What are your favorite people management techniques?
At least, that’s what a team of American/British researchers found, as reported in the November 2014 Harvard Business Review.
What does this mean for us in support?
What the researchers found was that customers’ satisfaction with their food increased 10% when the cooks could see the customers (but the customers could not see the cooks) and 17% when both parties could see each other. Interestingly, customer satisfaction did not increase when customers could see the cooks but the cooks could not see them. And it seems that the food really got better, with cooks making the food “just in time” as opposed to stocking up (and risking overcooking). The cooks who could see the customers told the researchers that they felt rewarded when customers appreciated the food. And customers appreciated the effort that went into the food when they could watch the cooks.
- We don’t cook (for our customers, that is) but we can use video calls.
- Consider asking customers to upload their pictures and store them in the CRM system. (And perhaps vice-versa: I once sent a holiday card to all the technical support contacts of an enterprise software company with a picture of the entire support and services team (with no names). We got loads of compliments on it and many a support call in the following months started with, “where are you in the picture?”)
- Anything we can do to personalize interactions is useful.
- Share customer compliments and appreciation notes. Being appreciated is the ultimate reward.
Customers who show appreciation most likely get better service!
Are you surprised by this study?
Yes, it’s Cinco de Mayo but, more importantly, on that day Barry Duplantis and I will be speaking about a wonderful scoring system that Hortonworks created and is testing to better forecast churn and revenue expansion. It’s very inspiring, if I dare say so myself.
The official title of the presentation is Predicting Renewals – Automatically! — Building predictive analytics to anticipate and prevent churn and it is scheduled for 2-3:15pm. Join us!
You can register here (enter FT Works as the referring partner).
… is the excellent title of an article in the December 2014 edition of the Harvard Business Review. Two examples that apply to support metrics:
Truncating the Y (vertical) axis. By only showing a slice of the data universe (usually by truncating the low values), it’s easy to convince eyes and brains that declines or increases are way more dramatic than they really are. Start axes at 0! Check out this example:
Using cumulative growth rates. They fool the mind into thinking that growth is continuous and smooth — and hide stagnation. Instead, show period-over-period changes. Compare the two graphs below:

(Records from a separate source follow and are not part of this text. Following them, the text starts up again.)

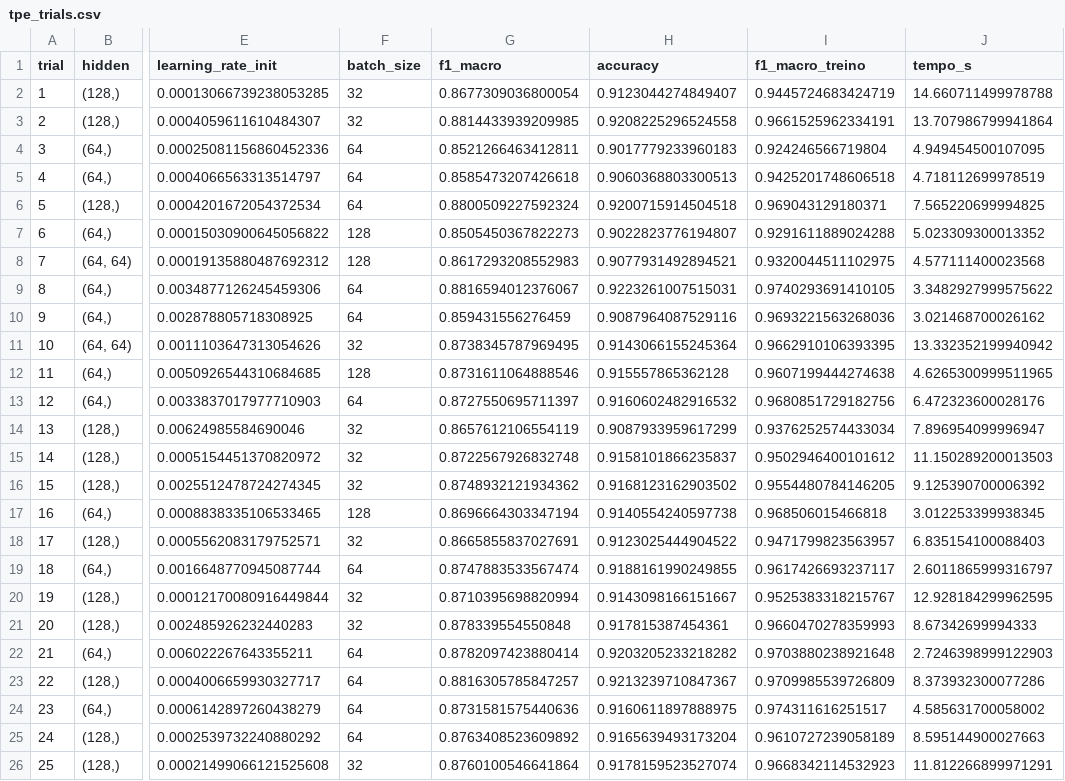
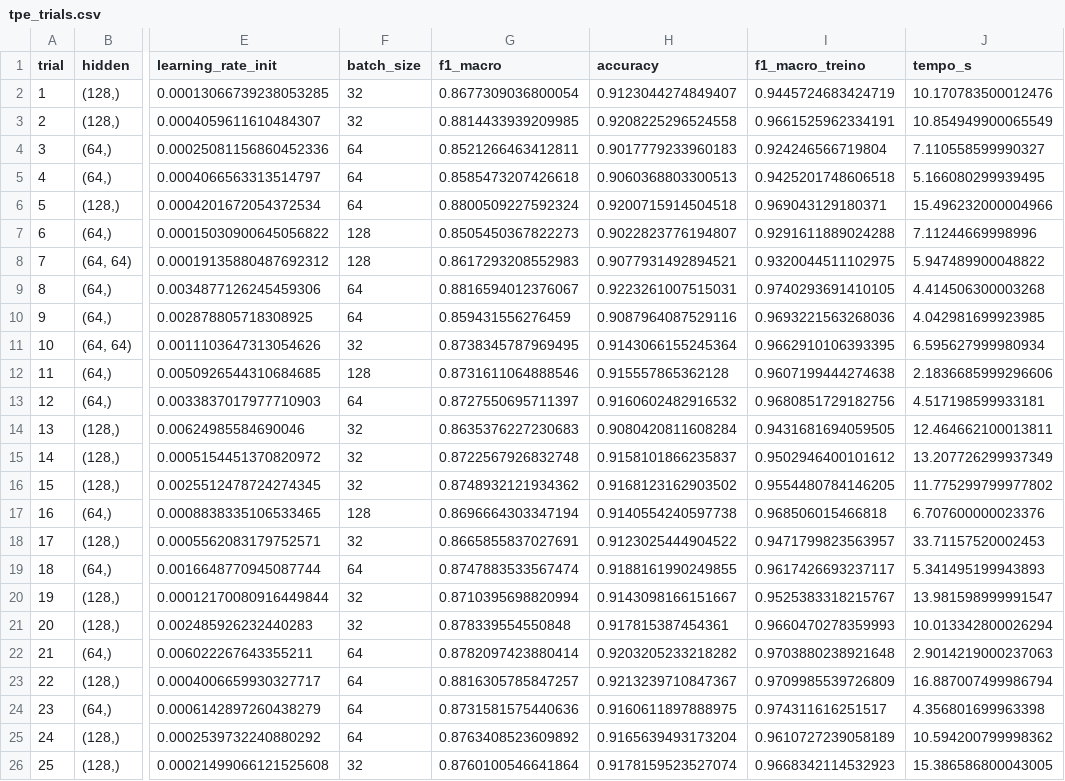
Before and after one commit to lianeheidemann/modelnet10-mlp-hiperparametros, a CSV file: output/tpe_trials.csv, drawn as a sheet; only a part is shown, gaps mark what is left out; the diff names each change by its address in the sheet, - before the commit and + after, or states it on an @@ line.

```diff
--- a/output/tpe_trials.csv
+++ b/output/tpe_trials.csv
-J2 (tempo_s): 14.660711499978788
+J2 (tempo_s): 10.170783500012476
-J3 (tempo_s): 13.707986799941864
+J3 (tempo_s): 10.854949900065549
-J4 (tempo_s): 4.949454500107095
+J4 (tempo_s): 7.110558599990327
-J5 (tempo_s): 4.718112699978519
+J5 (tempo_s): 5.166080299939495
-J6 (tempo_s): 7.565220699994825
+J6 (tempo_s): 15.496232000004966
-J7 (tempo_s): 5.023309300013352
+J7 (tempo_s): 7.11244669998996
-J8 (tempo_s): 4.577111400023568
+J8 (tempo_s): 5.947489900048822
-J9 (tempo_s): 3.3482927999575622
+J9 (tempo_s): 4.414506300003268
-J10 (tempo_s): 3.021468700026162
+J10 (tempo_s): 4.042981699923985
-J11 (tempo_s): 13.332352199940942
+J11 (tempo_s): 6.595627999980934
-J12 (tempo_s): 4.6265300999511965
+J12 (tempo_s): 2.1836685999296606
-J13 (tempo_s): 6.472323600028176
+J13 (tempo_s): 4.517198599933181
-G14 (f1_macro): 0.8657612106554119
+G14 (f1_macro): 0.8635376227230683
-H14 (accuracy): 0.9087933959617299
+H14 (accuracy): 0.9080420811608284
-I14 (f1_macro_treino): 0.9376252574433034
+I14 (f1_macro_treino): 0.9431681694059505
-J14 (tempo_s): 7.896954099996947
+J14 (tempo_s): 12.464662100013811
-J15 (tempo_s): 11.150289200013503
+J15 (tempo_s): 13.207726299937349
-J16 (tempo_s): 9.125390700006392
+J16 (tempo_s): 11.775299799977802
-J17 (tempo_s): 3.012253399938345
+J17 (tempo_s): 6.707600000023376
-J18 (tempo_s): 6.835154100088403
+J18 (tempo_s): 33.71157520002453
-J19 (tempo_s): 2.6011865999316797
+J19 (tempo_s): 5.341495199943893
-J20 (tempo_s): 12.928184299962595
+J20 (tempo_s): 13.981598999991547
-J21 (tempo_s): 8.67342699994333
+J21 (tempo_s): 10.013342800026294
-J22 (tempo_s): 2.7246398999122903
+J22 (tempo_s): 2.9014219000237063
-J23 (tempo_s): 8.373932300077286
+J23 (tempo_s): 16.887007499986794
-J24 (tempo_s): 4.585631700058002
+J24 (tempo_s): 4.356801699963398
-J25 (tempo_s): 8.595144900027663
+J25 (tempo_s): 10.594200799998362
-J26 (tempo_s): 11.812266899971291
+J26 (tempo_s): 15.386586800043005
```
Also changed, not shown: output/comparacao_baseline_buscas.csv, output/sensibilidade_alpha.csv, 18 other files.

Time to re-read The Visual Display of Quantitative Information. It’s a classic!